The fight over sick leave

There is a new war being waged in Canadian workplace law, and its battleground is not even a courtroom.  This conflict unfolds at doctors’ offices when employees claim that they are too sick to work and employers stubbornly disagree.  The result is usually a letter-writing war between medical experts, insurance claims examiners and eventually the lawyers.
Employees are entitled to “accommodation” for illnesses and disabilities (even perceived ones), and employers must take all reasonable steps to comply.  Although the law may be clear-cut, the facts are seldom straightforward.  A “headache” to one physician may be a chronic illness to another.
Given the potential for confusion, disputes often arise.  When faced with a challenged sick leave claim, employees ought to do as follows:

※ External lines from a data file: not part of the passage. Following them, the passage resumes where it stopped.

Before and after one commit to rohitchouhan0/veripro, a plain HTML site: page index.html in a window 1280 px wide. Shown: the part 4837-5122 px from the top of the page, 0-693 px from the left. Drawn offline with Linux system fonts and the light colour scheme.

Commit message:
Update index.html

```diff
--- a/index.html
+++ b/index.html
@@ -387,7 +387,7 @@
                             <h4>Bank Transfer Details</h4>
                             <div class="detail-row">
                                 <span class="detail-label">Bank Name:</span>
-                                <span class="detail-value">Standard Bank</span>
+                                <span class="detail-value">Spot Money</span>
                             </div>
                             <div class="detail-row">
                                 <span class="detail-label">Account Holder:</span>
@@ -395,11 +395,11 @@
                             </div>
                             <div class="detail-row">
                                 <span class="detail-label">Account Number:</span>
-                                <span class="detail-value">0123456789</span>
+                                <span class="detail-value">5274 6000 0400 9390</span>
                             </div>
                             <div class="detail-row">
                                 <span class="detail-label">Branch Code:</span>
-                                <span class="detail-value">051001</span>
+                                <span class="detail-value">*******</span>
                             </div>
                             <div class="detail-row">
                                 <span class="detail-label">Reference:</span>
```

Do not assume that your employer can read your mind.  Put your request for a leave in writing and say that you will immediately visit your doctor to confirm your illness.
When you see your doctor, ensure that he or she provides a letter and one with a real explanation.  The single most common cause of an incredulous employer is a medical note that simply states that you are “off work until further notice.”  If you are too sick to do your job, your doctor must say that you cannot perform any work at all, even modified employment.

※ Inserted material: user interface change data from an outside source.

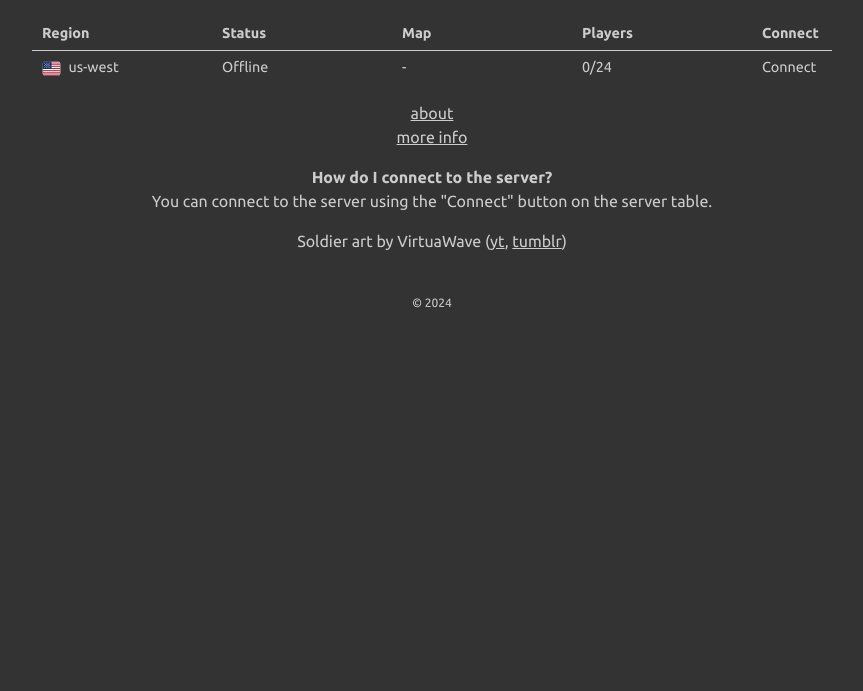
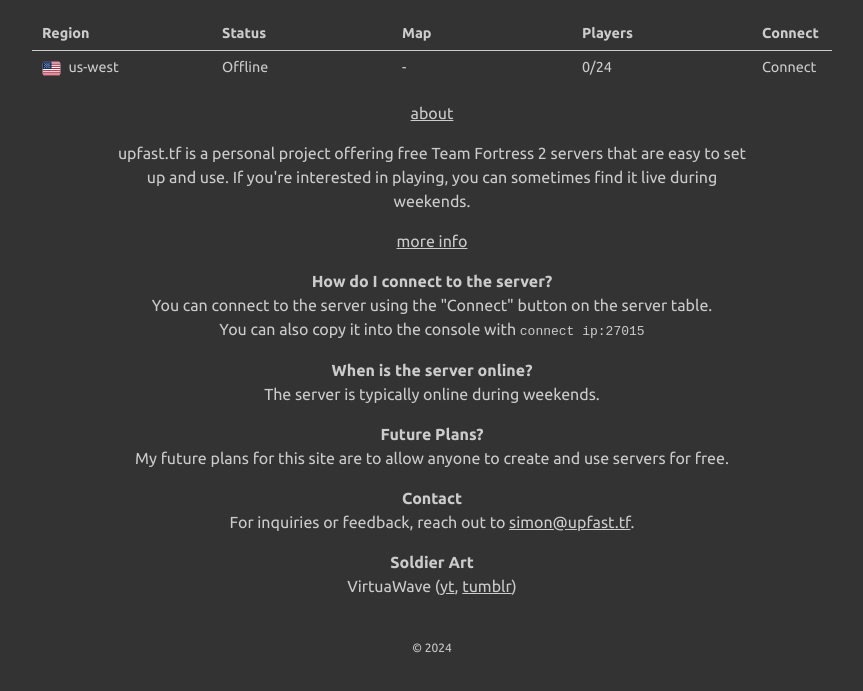
Before and after one commit to sawatkins/upfast-tf2-web, a plain HTML site: page static/index.html in a window 1280 px wide. Both pictures are taken after a click on the link "more info". Shown: the part 139-830 px from the top of the page, without its empty margins (208-1071 px from the left). Before the commit the page ends 800 px from the top, so only its background shows below. Drawn offline with Linux system fonts and the light colour scheme; no server answers.

Commit message:
clean up

```diff
--- a/static/index.html
+++ b/static/index.html
@@ -6,7 +6,6 @@
     <meta http-equiv="Content-type" content="text/html; charset=utf-8" />
     <meta name="viewport" content="width=device-width, initial-scale=1.0" />
     <link href=style.css rel=stylesheet>
-    <meta content="Online video editor with keyframe support and offline mode" name=description>
 
     <link rel="preconnect" href="https://fonts.googleapis.com">
     <link rel="preconnect" href="https://fonts.gstatic.com" crossorigin>
@@ -22,6 +21,7 @@
     <link rel="icon" type="image/png" sizes="32x32" href="favicon-32x32.png">
     <link rel="icon" type="image/png" sizes="16x16" href="favicon-16x16.png">
     <link rel="icon" href="favicon.ico">
+    <meta name="robots" content="noindex, nofollow">
     <link rel="manifest" href="site.webmanifest">
 </head>
 
@@ -56,18 +56,28 @@
     </div>
     <div id="mainlist">
         <a href="#" class="toggle-link" data-target="about-text">about</a>
-        <div id="about-text" class="toggle-text" style="display: none;">
-            <p>upfast.tf is a project offering free and open-source TF2 server. If you're
+        <div id="about-text" class="toggle-text" style="display: block;">
+            <p>upfast.tf is a personal project offering free Team Fortress 2 servers that are easy to set up and use.
+                If you're
                 interested
                 in playing, you can sometimes find it live during weekends.</p>
         </div>
         <a href="#" class="toggle-link" data-target="faq-text">more info</a>
         <div id="faq-text" class="toggle-text" style="display: none;">
             <p><span style="font-weight: bold;">How do I connect to the server?</span><br>You can connect to the
-                server using the "Connect" button on the server table.</p>
-            <p>Soldier art by VirtuaWave (<a href="https://www.youtube.com/watch?v=MrS7bezmsdk" target="_blank"
-                    rel="noopener noreferrer">yt</a>, <a href="https://gamedev-neoncity.tumblr.com/" target="_blank"
-                    rel="noopener noreferrer">tumblr</a>)
+                server using the "Connect" button on the server table.<br>You can also copy it into the console with
+                <code>connect ip:27015</code>
+            </p>
+            <p><span style="font-weight: bold;">When is the server online?</span><br>The server is typically online
+                during weekends.</p>
+            <p><span style="font-weight: bold;">Future Plans?</span><br>My future plans for this site are to allow
+                anyone to create and use servers for free.</p>
+
+            <p><span style="font-weight: bold;">Contact</span><br>For inquiries or feedback, reach out to <a
+                    href="mailto:simon@upfast.tf">simon@upfast.tf</a>.</p>
+            <p><span style="font-weight: bold;">Soldier Art</span><br>VirtuaWave (<a
+                    href="https://www.youtube.com/watch?v=MrS7bezmsdk" target="_blank" rel="noopener noreferrer">yt</a>,
+                <a href="https://gamedev-neoncity.tumblr.com/" target="_blank" rel="noopener noreferrer">tumblr</a>)
             </p>
         </div>
     </div>
--- a/static/style.css
+++ b/static/style.css
@@ -112,6 +112,7 @@
 
 .toggle-text {
     margin: 0;
+    max-width: 80%;
 }
 
 .toggle-link {
```
Also changed, not shown: static/robots.txt (added), 2 other files.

Do not rashly resist a request for better medical information. In my experience, employees too often refuse to provide further evidence that they are ill. When they do so, they appear as if they are lying.  While you do not need to disclose every detail about a medical condition, some details are necessary for the employer to determine how best to accommodate you upon your return to work.
If you are prescribed a medical treatment plan, follow it.  I have seen many sick leave claims rejected because the employee refused or “forgot” to follow a doctor’s instructions.

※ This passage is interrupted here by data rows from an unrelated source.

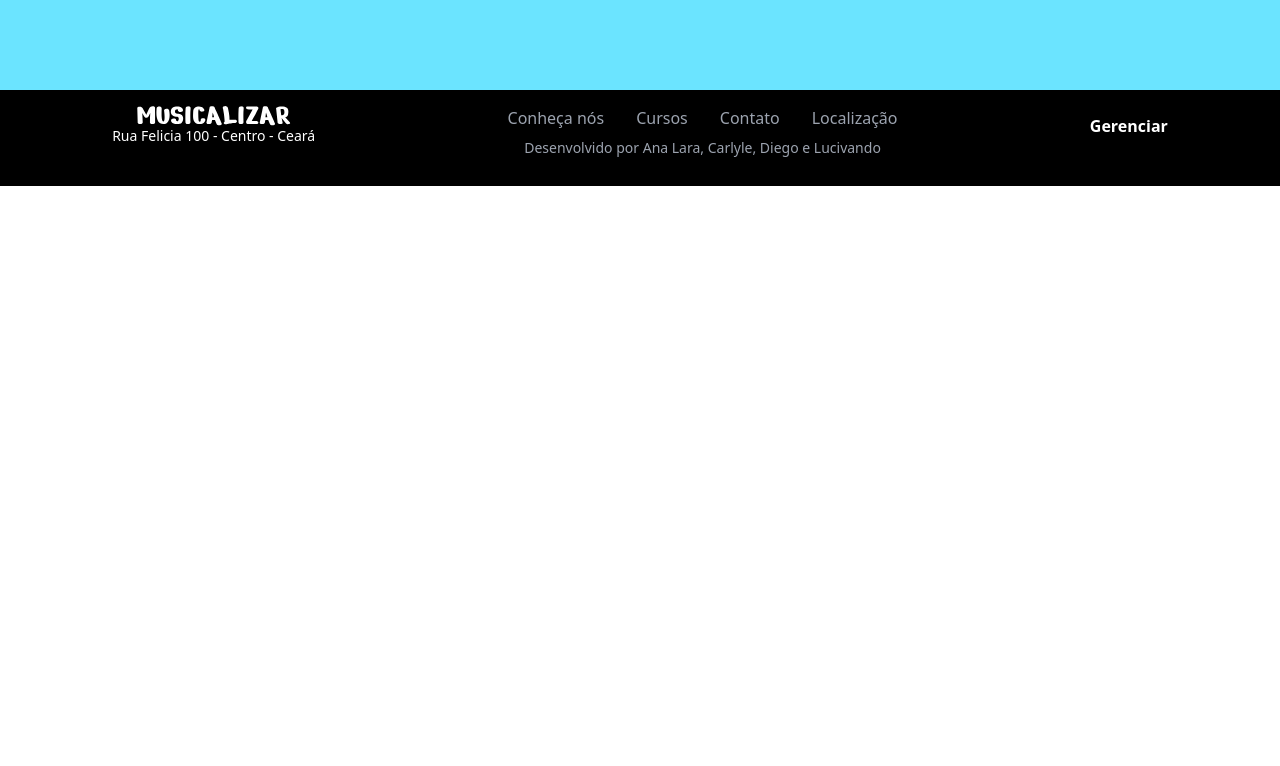
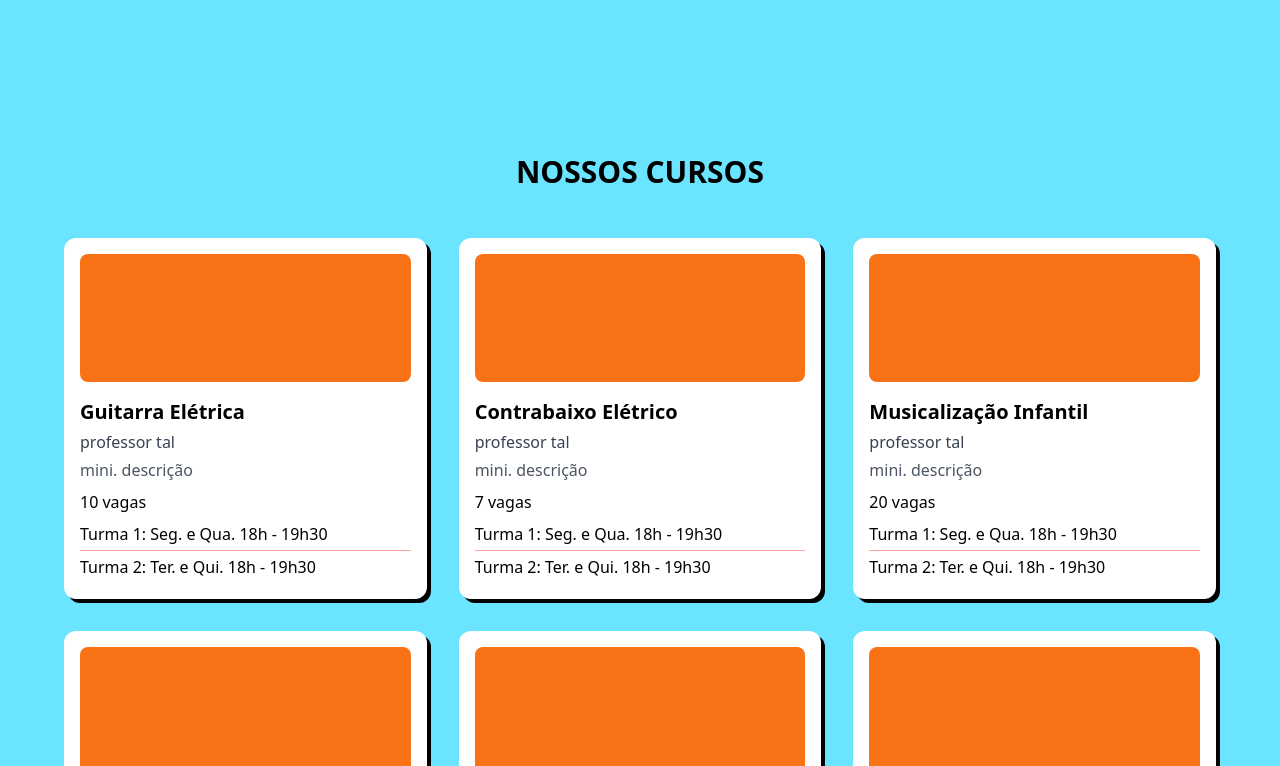
Before and after one commit to AnaLara714/musicalizar, a React (Vite) app in the folder frontend/: page / in a window 1280 px wide. Shown: the part 854-1620 px from the top of the page. Before the commit the page ends 1040 px from the top, so only its background shows below. Built offline with nearby package versions, Linux system fonts and the light colour scheme.

Commit message:
feat: create cousessection and coursecard components

```diff
--- a/frontend/src/App.jsx
+++ b/frontend/src/App.jsx
@@ -1,3 +1,4 @@
+import CoursesSection from "./components/CoursesSection"
 import Footer from "./components/Footer"
 import Header from "./components/Header"
 import SectionAboutUs from "./components/SectionAboutUs"
@@ -8,6 +9,7 @@ function App() {
     <div className="flex flex-col h-screen ">
       <Header />
       <SectionAboutUs />
+      <CoursesSection />
       <Footer />
     </div>
   )
--- /dev/null
+++ b/frontend/src/components/CourseCard.jsx
@@ -0,0 +1,28 @@
+function CourseCard({ course }) {
+  const { title, teacher, description, spots, classes } = course;
+
+  return (
+    <div className="bg-white rounded-xl p-4 shadow-[4px_4px_0px_0px_rgba(0,0,0,1)] transition-transform hover:translate-y-[-5px]">
+      <div className="bg-orange-500 w-full h-32 rounded-lg mb-4"></div>
+
+      <h3 className="text-xl font-bold mb-1">{title}</h3>
+
+      <p className="text-gray-700 mb-1">{teacher}</p>
+
+      <p className="text-gray-600 mb-2">{description}</p>
+
+      <p className="mb-2">{spots} vagas</p>
+
+      {classes.map((classInfo, index) => (
+        <div key={index}>
+          <p className="font-medium mb-1">{classInfo}</p>
+          {index < classes.length - 1 && (
+            <div className="h-px bg-red-300 w-full my-1"></div>
+          )}
+        </div>
+      ))}
+    </div>
+  )
+}
+
+export default CourseCard
--- /dev/null
+++ b/frontend/src/components/CoursesSection.jsx
@@ -0,0 +1,82 @@
+import CourseCard from "./CourseCard";
+
+function CoursesSection() {
+  const courses = [
+    {
+      title: "Guitarra Elétrica",
+      teacher: "professor tal",
+      description: "mini. descrição",
+      spots: "10",
+      classes: [
+        "Turma 1: Seg. e Qua. 18h - 19h30",
+        "Turma 2: Ter. e Qui. 18h - 19h30"
+      ]
+    },
+    {
+      title: "Contrabaixo Elétrico",
+      teacher: "professor tal",
+      description: "mini. descrição",
+      spots: "7",
+      classes: [
+        "Turma 1: Seg. e Qua. 18h - 19h30",
+        "Turma 2: Ter. e Qui. 18h - 19h30"
+      ]
+    },
+    {
+      title: "Musicalização Infantil",
+      teacher: "professor tal",
+      description: "mini. descrição",
+      spots: "20",
+      classes: [
+        "Turma 1: Seg. e Qua. 18h - 19h30",
+        "Turma 2: Ter. e Qui. 18h - 19h30"
+      ]
+    },
+    {
+      title: "Guitarra Elétrica",
+      teacher: "professor tal",
+      description: "mini. descrição",
+      spots: "10",
+      classes: [
+        "Turma 1: Seg. e Qua. 18h - 19h30",
+        "Turma 2: Ter. e Qui. 18h - 19h30"
+      ]
+    },
+    {
+      title: "Guitarra Elétrica",
+      teacher: "professor tal",
+      description: "mini. descrição",
+      spots: "10",
+      classes: [
+        "Turma 1: Seg. e Qua. 18h - 19h30",
+        "Turma 2: Ter. e Qui. 18h - 19h30"
+      ]
+    },
+    {
+      title: "Guitarra Elétrica",
+      teacher: "professor tal",
+      description: "mini. descrição",
+      spots: "10",
+      classes: [
+        "Turma 1: Seg. e Qua. 18h - 19h30",
+        "Turma 2: Ter. e Qui. 18h - 19h30"
+      ]
+    }
+  ];
+
+  return (
+    <div className="bg-[#6BE4FF] py-16 px-4">
+      <div className="max-w-6xl mx-auto">
+        <h2 className="text-xl font-bold uppercase text-center mb-12 md:text-3xl">Nossos Cursos</h2>
+
+        <div className="grid grid-cols-1 md:grid-cols-2 lg:grid-cols-3 gap-8">
+          {courses.map((course, index) => (
+            <CourseCard key={index} course={course} />
+          ))}
+        </div>
+      </div>
+    </div>
+  )
+}
+
+export default CoursesSection
```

Do not consider sick leave an entitlement.  It is something you must prove and keep in mind that an employer’s willingness to grant your leave is often dictated by factors that have little to do with your health or condition.
Author: Daniel Lublin
Publication: Metro